“I am a man.”
Chief Standing Bear said those words in a Nebraska courtroom in 1879. At the time, U.S. law did not give Native Americans equal rights. Standing Bear was arguing for his legal rights. On May 12, 1879, a judge agreed: “An Indian is a person,” he declared. And on May 12, 2023, the U.S. Postal Service (USPS) honored Standing Bear with a postage stamp.
“The United States was founded on the principle that ‘all men are created equal,’” said Anton Hajjar from the USPS. Those words are in the U.S. . Yet, Hajjar admitted, “it took our country far too long to recognize the humanity in many of its people — including the American Indians.” With its stamp, the USPS honored Chief Standing Bear’s fight for .

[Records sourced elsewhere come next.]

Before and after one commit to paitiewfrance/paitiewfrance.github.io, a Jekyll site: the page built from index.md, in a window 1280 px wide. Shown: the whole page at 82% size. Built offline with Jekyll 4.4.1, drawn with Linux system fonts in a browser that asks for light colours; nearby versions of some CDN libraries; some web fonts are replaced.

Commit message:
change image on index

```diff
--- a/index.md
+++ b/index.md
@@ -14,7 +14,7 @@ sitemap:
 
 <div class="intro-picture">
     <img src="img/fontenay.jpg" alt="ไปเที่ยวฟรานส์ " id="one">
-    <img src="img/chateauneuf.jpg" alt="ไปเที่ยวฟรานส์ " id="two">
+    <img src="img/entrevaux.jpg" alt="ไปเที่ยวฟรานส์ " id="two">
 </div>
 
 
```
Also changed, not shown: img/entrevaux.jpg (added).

Chief Standing Bear was born around 1829 in an area that is now Nebraska. He was a member of the Ponca tribe. This group had lived there for hundreds of years. In 1876, the U.S. Congress ordered the Ponca tribe off their homeland. By 1877, U.S. troops had forced them to Indian Territory (now called Oklahoma). The native people had to walk 600 miles (965 km).
Many Ponca people died during the difficult trip. Standing Bear’s son, Bear Shield, died shortly after arriving. Standing Bear wanted to bury him at their Ponca homeland. With other members of his tribe, he returned to Nebraska. However, it was against the law for Native Americans to leave the reservation. So, the U.S. Army — and General George Crook — arrested the Ponca people. The group was put in prison.
Standing Bear sued the U.S. government for their freedom. He argued that the U.S. Constitution gave equal rights to all Americans. The court case was called Standing Bear v. Crook. It gave all Native Americans greater rights.
USPS held a ceremony on May 12 for the new stamp. Members of the Ponca tribe attended the event. Some played drums. “I hope this stamp will serve as a reminder of the lessons we’ve learned from Chief Standing Bear and the brave Ponca people,” said Hajjar.
Candace Schmidt is the chairwoman of the Ponca Tribe of Nebraska. She said the stamp tells about the life of Chief Standing Bear. “This stamp will help illustrate his story of justice,” she said. Schmidt called it “a symbol of the pride and for all of our members.”
Richard Wright is a leader in the Ponca tribe. He told News-O-Matic this Standing Bear stamp “means everything” to him. Why? “Standing Bear is finally being recognized by the U.S. government,” Wright explained.
“Standing Bear is not just being recognized as a Ponca chief that did something for his people,” added Wright. “He’s being recognized as a civil rights hero.”
Updated May 15, 2023, 5:02 P.M. (ET)
By Russell Kahn (Russ)